You can modify the system to be easier or harder as you see fit. Change the DC to moderate rather than hard to make it easier. Increase the number of checks to make it harder. Only make a check when you fail saves instead of when you get dropped to negative HP to make it easier. Have everyone that goes bloodied make moderate checks to go harder. Increase the number of days of FULL REST needed to fully recover to make harder. Tweak the system until you are satisfied.
I've used this system twice and it worked well for the desired intent, but as I mentioned one of the side effects is that your adventuring day can get much shorter the longer the characters adventure. So I use it very sparingly now, limiting its use to major battles.
Why won't you die? - Austin Powers
Some sadistic bastards will also want to include a way of "simulating" long term injuries. This was handled completely by DM fiat in previous edition, which would still be my preferred method if I was to do something like this. Unfortunately some need rules for everything so here you go. Fortunately for you RBDMs, 4e introduced a very good mechanic to use in these cases, diseases.

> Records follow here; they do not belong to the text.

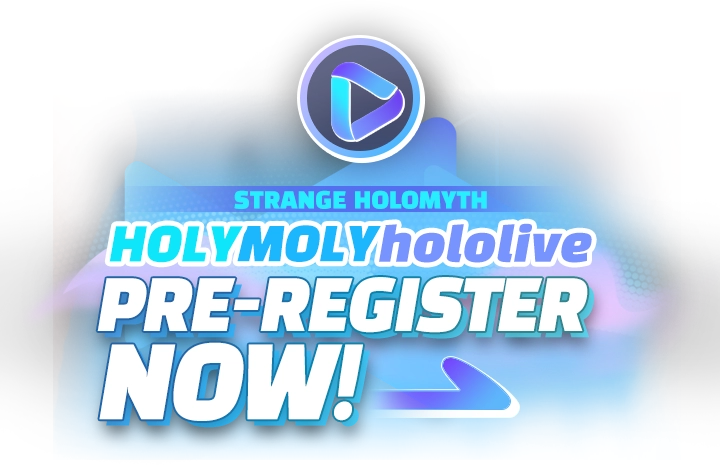
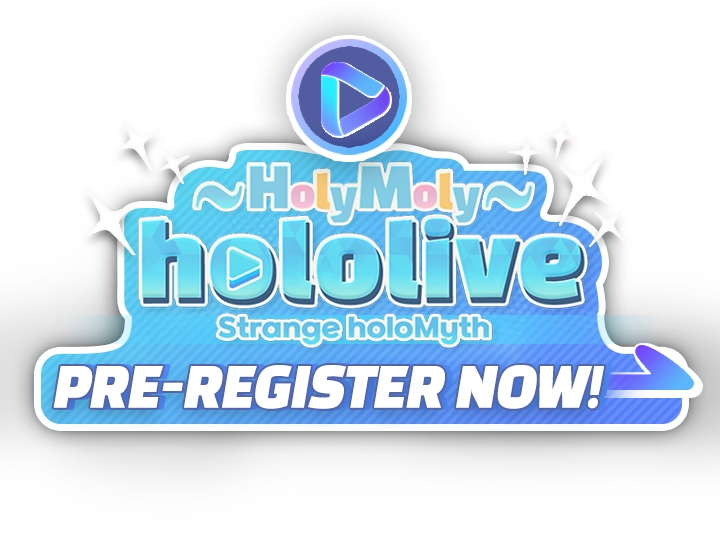
최종 수정 사항 반영

diff --git a/resources/css/style.css b/resources/css/style.css
@@ -10,7 +10,7 @@ html {scroll-behavior: smooth;font-family:'NanumSquareRound';}
 
 .wrap {position:relative;width:100%;min-height:100vh;}
 
-.main_visual {position:relative;margin:0 auto;max-width:2543px;height:1280px;overflow:hidden;background:url(../img/main_visual_bg.png) 50% 0 repeat-x;}
+.main_visual {position:relative;margin:0 auto;max-width:2543px;height:1280px;overflow:hidden;background:url(../img/main_visual_bg.webp) 50% 0 repeat-x;}
 .main_visual_characters {display:flex;justify-content:center;}
 .main_visual_text {position:absolute;bottom: 215px;left:50%;margin-left: -567px;z-index:3;}
 .main_visual_text_m {display:none;}
@@ -24,9 +24,9 @@ html {scroll-behavior: smooth;font-family:'NanumSquareRound';}
 .main_nav .nav_items a:hover:before {content:"";width:14px;height:17px;position:absolute;top:13px;left:-20px;background:url(../img/nav_item_o.webp) 0 0 no-repeat;}
 
 
-.main_form {display:flex;justify-content:center;font-size:0;overflow:hidden;max-width:2543px;margin:0 auto;height:1605px;background:url(../img/main_form_bg.png) 50% 0 no-repeat;}
+.main_form {display:flex;justify-content:center;font-size:0;overflow:hidden;max-width:2543px;margin:0 auto;height:1605px;background:url(../img/main_form_bg.webp) 50% 0 no-repeat;}
 .main_form .form_top,
-.main_form .form_bottom {display:none;}
+.main_form .form_cura {display:none;}
 
 .main_form form {margin-top: 547px;}
 .main_form .form_input input {width:1196px;border: 0 none;border-radius:30px;margin-left:85px;height:87px;box-sizing:border-box;text-align:center;font-size:45px;color:#a6dced;font-weight:bold;background-color: transparent;}
@@ -42,45 +42,45 @@ html {scroll-behavior: smooth;font-family:'NanumSquareRound';}
 .main_form .form_agree .agree_item input[type="checkbox"]:checked + label:before {background-image:url(../img/form_checkbox_o.webp);}
 
 .main_form .form_btn {margin-top:80px;margin-left:58px;}
-.main_form .form_btn button {border:0 none;width:819px;height:225px;background:transparent url(../img/main_form_btn.png) 0 0 no-repeat;cursor:pointer;}
-.main_form .form_btn button.on {background-image:url(../img/main_form_btn_o.png);}
+.main_form .form_btn button {border:0 none;width:819px;height:225px;background:transparent url(../img/main_form_btn.webp) 0 0 no-repeat;cursor:pointer;}
+.main_form .form_btn button.on {background-image:url(../img/main_form_btn_o.webp);}
 
-.main_rewards {display:flex;justify-content:center;align-items:center;flex-direction:column;font-size:0;overflow:hidden;max-width:2543px;height:1417px;margin:0 auto;background:url(../img/main_rewards_bg.png) 50% 0 no-repeat;}
+.main_rewards {display:flex;justify-content:center;align-items:center;flex-direction:column;font-size:0;overflow:hidden;max-width:2543px;height:1417px;margin:0 auto;background:url(../img/main_rewards_bg.webp) 50% 0 no-repeat;}
 
 .reward_box {position:absolute;top:50%;left:50%;margin-top: 286px;margin-left: -460px;max-width:1040px;}
-.reward_box .reward_item {float:left;margin:13px 7px 0 0;width:337px;height:230px;background:url(../img/reward_item_1.png) 0 0 no-repeat;}
-.reward_box .reward_item.complate {background-image:url(../img/reward_item_1_c.png);}
-.reward_box .reward_item:nth-child(2) {background-image:url(../img/reward_item_2.png);}
-.reward_box .reward_item.complate:nth-child(2) {background-image:url(../img/reward_item_2_c.png);}
-.reward_box .reward_item:nth-child(3) {background-image:url(../img/reward_item_3.png);}
-.reward_box .reward_item.complate:nth-child(3) {background-image:url(../img/reward_item_3_c.png);}
-.reward_box .reward_item:nth-child(4) {background-image:url(../img/reward_item_4.png);}
-.reward_box .reward_item.complate:nth-child(4) {background-image:url(../img/reward_item_4_c.png);}
-.reward_box .reward_item:nth-child(5) {background-image:url(../img/reward_item_5.png);}
-.reward_box .reward_item.complate:nth-child(5) {background-image:url(../img/reward_item_5_c.png);}
-.reward_box .reward_item:nth-child(6) {background-image:url(../img/reward_item_6.png);}
-.reward_box .reward_item.complate:nth-child(6) {background-image:url(../img/reward_item_6_c.png);}
+.reward_box .reward_item {float:left;margin:13px 7px 0 0;width:337px;height:230px;background:url(../img/reward_item_1.webp) 0 0 no-repeat;}
+.reward_box .reward_item.complate {background-image:url(../img/reward_item_1_c.webp);}
+.reward_box .reward_item:nth-child(2) {background-image:url(../img/reward_item_2.webp);}
+.reward_box .reward_item.complate:nth-child(2) {background-image:url(../img/reward_item_2_c.webp);}
+.reward_box .reward_item:nth-child(3) {background-image:url(../img/reward_item_3.webp);}
+.reward_box .reward_item.complate:nth-child(3) {background-image:url(../img/reward_item_3_c.webp);}
+.reward_box .reward_item:nth-child(4) {background-image:url(../img/reward_item_4.webp);}
+.reward_box .reward_item.complate:nth-child(4) {background-image:url(../img/reward_item_4_c.webp);}
+.reward_box .reward_item:nth-child(5) {background-image:url(../img/reward_item_5.webp);}
+.reward_box .reward_item.complate:nth-child(5) {background-image:url(../img/reward_item_5_c.webp);}
+.reward_box .reward_item:nth-child(6) {background-image:url(../img/reward_item_6.webp);}
+.reward_box .reward_item.complate:nth-child(6) {background-image:url(../img/reward_item_6_c.webp);}
 .reward_box .reward_item img {display:none;}
-.reward_box .reward_box_c {position:absolute;bottom: -83px;right: -86px;width:167px;height:184px;background:url(../img/reward_box_c.png) 0 0 no-repeat;}
+.reward_box .reward_box_c {position:absolute;bottom: -83px;right: -86px;width:167px;height:184px;background:url(../img/reward_box_c.webp) 0 0 no-repeat;}
 .reward_complate {margin-top:25px;margin-left: 220px;width:1109px;height:254px;background:url(../img/reward_item_all.webp) 0 0 no-repeat;}
 .reward_complate img {display:none;}
 .reward_complate.complate {background-image:url(../img/reward_item_all_c.webp);}
 .reward_area {display:none;}
 .reward_c {display:none;}
 
-.main_media {display:flex;justify-content:center;align-items:center;flex-direction:column;font-size:0;overflow:hidden;max-width:2543px;height:1438px;margin:0 auto;background:url(../img/main_media_bg.png) 50% 0 no-repeat;}
+.main_media {display:flex;justify-content:center;align-items:center;flex-direction:column;font-size:0;overflow:hidden;max-width:2543px;height:1438px;margin:0 auto;background:url(../img/main_media_bg.webp) 50% 0 no-repeat;}
 .media_box {display:flex;margin-top:65px;}
 .media_item {width:395px;height:741px;background-position:0 0;background-repeat:no-repeat;cursor:pointer;}
-.media_item.media1 {background-image:url(../img/media_item_1.png);}
-.media_item.media2 {background-image:url(../img/media_item_2.png);}
-.media_item.media3 {background-image:url(../img/media_item_3.png);}
-.media_item.media4 {background-image:url(../img/media_item_4.png);}
-.media_item.media5 {background-image:url(../img/media_item_5.png);}
-.media_item.media1:hover {background-image:url(../img/media_item_1_o.png);}/*animation:blur .3s;*/
-.media_item.media2:hover {background-image:url(../img/media_item_2_o.png);}/*animation:blur .3s;*/
-.media_item.media3:hover {background-image:url(../img/media_item_3_o.png);}/*animation:blur .3s;*/
-.media_item.media4:hover {background-image:url(../img/media_item_4_o.png);}/*animation:blur .3s;*/
-.media_item.media5:hover {background-image:url(../img/media_item_5_o.png);}/*animation:blur .3s;*/
+.media_item.media1 {background-image:url(../img/media_item_1.webp);}
+.media_item.media2 {background-image:url(../img/media_item_2.webp);}
+.media_item.media3 {background-image:url(../img/media_item_3.webp);}
+.media_item.media4 {background-image:url(../img/media_item_4.webp);}
+.media_item.media5 {background-image:url(../img/media_item_5.webp);}
+.media_item.media1:hover {background-image:url(../img/media_item_1_o.webp);}/*animation:blur .3s;*/
+.media_item.media2:hover {background-image:url(../img/media_item_2_o.webp);}/*animation:blur .3s;*/
+.media_item.media3:hover {background-image:url(../img/media_item_3_o.webp);}/*animation:blur .3s;*/
+.media_item.media4:hover {background-image:url(../img/media_item_4_o.webp);}/*animation:blur .3s;*/
+.media_item.media5:hover {background-image:url(../img/media_item_5_o.webp);}/*animation:blur .3s;*/
 .main_media .media_top,
 .main_media .media_bottom {display:none;}
 @keyframes blur {
@@ -161,7 +161,7 @@ html {scroll-behavior: smooth;font-family:'NanumSquareRound';}
 
 @media (max-width:1024px) {
 
-    .main_visual {max-width:100%;height:auto;background:url(../img/m/visual_bg.png) 0 0 no-repeat;background-size:100% auto;}
+    .main_visual {max-width:100%;height:auto;background:url(../img/m/visual_bg.webp) 0 0 no-repeat;background-size:100% auto;}
 
     .main_visual_logo {display:none;}
     .main_visual_characters {display:none;}
@@ -179,14 +179,17 @@ html {scroll-behavior: smooth;font-family:'NanumSquareRound';}
     .main_nav,
     .main_nav.on {display:none;}
 
-    .main_form {position:relative;background:url(../img/m/form_bg.png) 0 100% no-repeat;background-size:100%;max-width:100%;max-height:none;width:100%;flex-direction:column;width:auto;height:auto;margin:0;font-size:0;}
+    .main_form {position:relative;background-size:100% 100%;max-width:100%;max-height:none;width:100%;flex-direction:column;width:auto;height:auto;margin:0;font-size:0;}
+    .main_form .form_top,
+    .main_form .form_cura {display:block;}
+    .main_form .form_bottom {background:url(../img/m/form_bg.webp) 0 100% no-repeat;background-size:cover;max-width:100%;max-height:auto;}
     .main_form .form_top img,
-    .main_form .form_bottom img {width:100%;}
+    .main_form .form_cura img {width:100%;}
     .main_form .form_area img {width:100%;}
     .main_form form {padding:0 20px;margin-top:0;}
-    .main_form .form_input input {width:100%;border-width:3px;margin-left:0;height:40px;font-size:16px;border-radius:10px;}
-    .main_form .form_agree {margin:15px 0 0 0;background-color:#ebf3f6;border-radius:10px;padding:15px;}
-    .main_form .form_agree .agree_item label {position:relative;line-height:40px;min-height:42px;border-bottom:2px solid #e2edf2;display:flex;align-items:center;}
+    .main_form .form_input input {width:100%;margin-left:0;height:40px;font-size:16px;border-radius:10px;background-color:#fff;border:3px solid #000;box-shadow:10px 10px 18px rgba(0,0,0,0.4);}
+    .main_form .form_agree {margin:15px 0 0 0;background-color:#dbe7ed;border-radius:10px;padding:15px;box-shadow:10px 10px 18px rgba(0,0,0,0.4);}
+    .main_form .form_agree .agree_item label {position:relative;line-height:40px;min-height:42px;border-bottom:2px solid #fff;display:flex;align-items:center;}
     .main_form .form_agree .agree_item label:before {position:absolute;top:50%;left:0;width:24px;height:24px;background-size:100%;margin-right:10px;margin-top:-12px;}
     .main_form .form_agree .agree_item label span {font-size:13px;line-height:15px;padding:5px 0 5px 35px;box-sizing:border-box;border:0 none;}
     .main_form .form_btn {margin:10px -10px 0 -10px;}
@@ -216,15 +219,26 @@ html {scroll-behavior: smooth;font-family:'NanumSquareRound';}
 
     .main_rewards {position:relative;display:block;background-image:url(../img/m/reward_bg.webp);background-size:100%;width:100%;height:auto;}
     .reward_box {position:absolute;top: 25%;left:8%;right:8%;display:block;margin:0;}
-    .reward_box .reward_item {margin:0;width:100%;height:auto;background:url(../img/m/reward_item.webp) 0 0 no-repeat;background-size:100%;margin-top:5px;}
-    .reward_box .reward_item.complate {background-image:url(../img/m/reward_item_c.webp);}
+    .reward_box .reward_item {margin:0 1%;width:48%;height:auto;background-image:url(../img/m/reward_item_1.webp);background-size:100%;margin-top:5px;}
     .reward_box .reward_item img {display:block;width:100%;}
+    .reward_box .reward_item.complate {background-image:url(../img/m/reward_item_1_c.webp);}
+    .reward_box .reward_item:nth-child(2) {background-image:url(../img/m/reward_item_2.webp);}
+    .reward_box .reward_item.complate:nth-child(2) {background-image:url(../img/m/reward_item_2_c.webp);}
+    .reward_box .reward_item:nth-child(3) {background-image:url(../img/m/reward_item_3.webp);}
+    .reward_box .reward_item.complate:nth-child(3) {background-image:url(../img/m/reward_item_3_c.webp);}
+    .reward_box .reward_item:nth-child(4) {background-image:url(../img/m/reward_item_4.webp);}
+    .reward_box .reward_item.complate:nth-child(4) {background-image:url(../img/m/reward_item_4_c.webp);}
+    .reward_box .reward_item:nth-child(5) {background-image:url(../img/m/reward_item_5.webp);}
+    .reward_box .reward_item.complate:nth-child(5) {background-image:url(../img/m/reward_item_5_c.webp);}
+    .reward_box .reward_item:nth-child(6) {background-image:url(../img/m/reward_item_6.webp);}
+    .reward_box .reward_item.complate:nth-child(6) {background-image:url(../img/m/reward_item_6_c.webp);}
     .reward_complate {position:absolute;left:8%;right:8%;bottom: 17%;margin:0;width:auto;height:auto;background-image:url(../img/m/reward_item_all.webp);background-size:100%;}
     .reward_complate.complate {background-image:url(../img/m/reward_item_all_c.webp);}
     .reward_complate img {display:block;width:100%;}
     .reward_area {display:block;}
     .reward_area img {width:100%;}
-    .reward_c {position:absolute;display:block;width:100%;height:100%;left:0;bottom:0;background:url(../img/m/reword_kiria.webp) left bottom no-repeat;background-size:58%;}
+    .reward_c {position:absolute;display:block;width:100%;height:100%;left:0;bottom:0;background:url(../img/m/reword_kiria.webp) left bottom no-repeat;background-size:54%;}
+    .reward_box_c {display:none;}
 
     .media_pop {z-index:30;}
     .media_pop .pop_close {top:15px;right:15px;left:auto;margin:0;}

diff --git a/index.html b/index.html
@@ -11,17 +11,17 @@
 <body>
 <div class="wrap" id="Home">
     <div class="main_visual">
-        <div class="main_visual_text"><a href="#Form"><img src="resources/img/main_visual_text.png"></a></div>
-        <div class="main_visual_text_m"><a href="#Form"><img src="resources/img/m/visual_text.png"></a></div>
+        <div class="main_visual_text"><a href="#Form"><img src="resources/img/main_visual_text.webp" alt="HolyMoly Hololive Strange holoMyth PRE-REGISTER NOW!"></a></div>
+        <div class="main_visual_text_m"><a href="#Form"><img src="resources/img/m/visual_text.webp" alt="HolyMoly Hololive Strange holoMyth PRE-REGISTER NOW!"></a></div>
         <div class="main_visual_btns">
-            <a href="https://store.steampowered.com/app/1976440/CounterSide" target="_blank"><img src="resources/img/btn_steam.webp"></a>
-            <a href="https://play.google.com/store/apps/details?id=com.studiobside.CounterSide" target="_blank"><img src="resources/img/btn_playstore.webp"></a>
-            <a href="https://apps.apple.com/us/app/counterside/id1309394370" target="_blank"><img src="resources/img/btn_appstore.webp"></a>
+            <a href="https://store.steampowered.com/app/1976440/CounterSide" target="_blank"><img src="resources/img/btn_steam.webp" alt="PLAY ON STEAM"></a>
+            <a href="https://play.google.com/store/apps/details?id=com.studiobside.CounterSide" target="_blank"><img src="resources/img/btn_playstore.webp" alt="GET IT ON Google Play"></a>
+            <a href="https://apps.apple.com/us/app/counterside/id1309394370" target="_blank"><img src="resources/img/btn_appstore.webp" alt="Download on the App Store"></a>
         </div>
-        <div class="main_visual_area"><img src="resources/img/m/main_visaul_area.png"></div>
+        <div class="main_visual_area"><img src="resources/img/m/main_visaul_area.webp" alt="Visual Area"></div>
     </div>
     <div class="main_nav">
-        <div class="nav_logo"><a href="#Home"><img src="resources/img/main_nav_logo.png"></a></div>
+        <div class="nav_logo"><a href="#Home"><img src="resources/img/main_nav_logo.webp" alt="MYTH X COUNTER SIDE"></a></div>
         <div class="nav_items">
             <a href="#Home">Home</a>
             <a href="#Form">Pre-Register</a>
@@ -31,7 +31,7 @@
     </div>
     <div class="main_nav_m">
         <div class="nav_head">
-            <div class="nav_logo"><a href="#Home"><img src="resources/img/m/gnb_logo.webp"></a></div>
+            <div class="nav_logo"><a href="#Home"><img src="resources/img/m/gnb_logo.webp" alt="MYTH X COUNTER SIDE"></a></div>
             <div class="nav_btn"></div>
         </div>
         <div class="nav_body">
@@ -53,17 +53,19 @@
     </div>
     <div class="main_form" id="Form">
         <div class="form_top"><img src="resources/img/m/form_top.webp"></div>
-        <form>
-            <div class="form_input"><input type="text" placeholder="Your Email Address"></div>
-            <div class="form_agree">
-                <div class="agree_item"><input type="checkbox" id="agree_1" checked><label for="agree_1"><span>I have read and acknowledge the <a href="https://counterside.com/?page_id=859" target="_blank">Privacy Policy</a> and <a href="https://counterside.com/?page_id=854" target="_blank">Terms of Service</a>.</span></label></div>
-                <div class="agree_item"><input type="checkbox" id="agree_2"><label for="agree_2"><span>I agree to receive the news and promotional offers by email.</span></label></div>
-            </div>
-            <div class="form_btn">
-                <button type="submit" class="on"><img src="resources/img/m/form_btn_area.webp"></button>
-            </div>
-        </form>
-        <div class="form_bottom"><img src="resources/img/m/form_bottom.webp"></div>
+        <div class="form_bottom">
+            <form>
+                <div class="form_input"><input type="text" placeholder="Your Email Address"></div>
+                <div class="form_agree">
+                    <div class="agree_item"><input type="checkbox" id="agree_1" checked><label for="agree_1"><span>I have read and acknowledge the <a href="https://counterside.com/?page_id=859" target="_blank">Privacy Policy</a> and <a href="https://counterside.com/?page_id=854" target="_blank">Terms of Service</a>.</span></label></div>
+                    <div class="agree_item"><input type="checkbox" id="agree_2"><label for="agree_2"><span>I agree to receive the news and promotional offers by email.</span></label></div>
+                </div>
+                <div class="form_btn">
+                    <button type="submit" class="on"><img src="resources/img/m/form_btn_area.webp"></button>
+                </div>
+            </form>
+            <div class="form_cura"><img src="resources/img/m/form_bottom.webp"></div>
+        </div>
     </div>
     <div class="main_rewards" id="Reward">
         <div class="reward_box">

The following system presents a way to represent long term injuries, such as broken limbs, dislocated shoulders, broken ribs, concussions and worse. I will present 3 entries and include a document you can use to expand this for your own sadistic campaign.
LONG TERM INJURY
When a creature is exposed to an Injury as described in the RBDM manual they risk a long term injury. Injuries of this type work exactly as diseases see DMG pg.49. One thing you might want to do is to have everyone cured after 4 weeks of rest. Why 4 weeks? Because that is what 1e did and I'd like my system to be at least as arbitrary as that one.
Example Long Term Injuries
I have presented in this series several ways to tweak the system to represent short term, and long term lasting injuries. Sometimes you want to pull the stops and go full hog with things like this, I'd advise against it. As a matter of fact I'd go very easy with any of this system. Even though you might want to challenge your characters, any system that inherently screws with the characters chances of defeating encounters will eventually become a drag on the game. Think carefully about the repercussions, long term injuries are simply designed to sideline the characters. I'm sure that most of your players would rather have their characters immersed in the action than spending time on bed rest.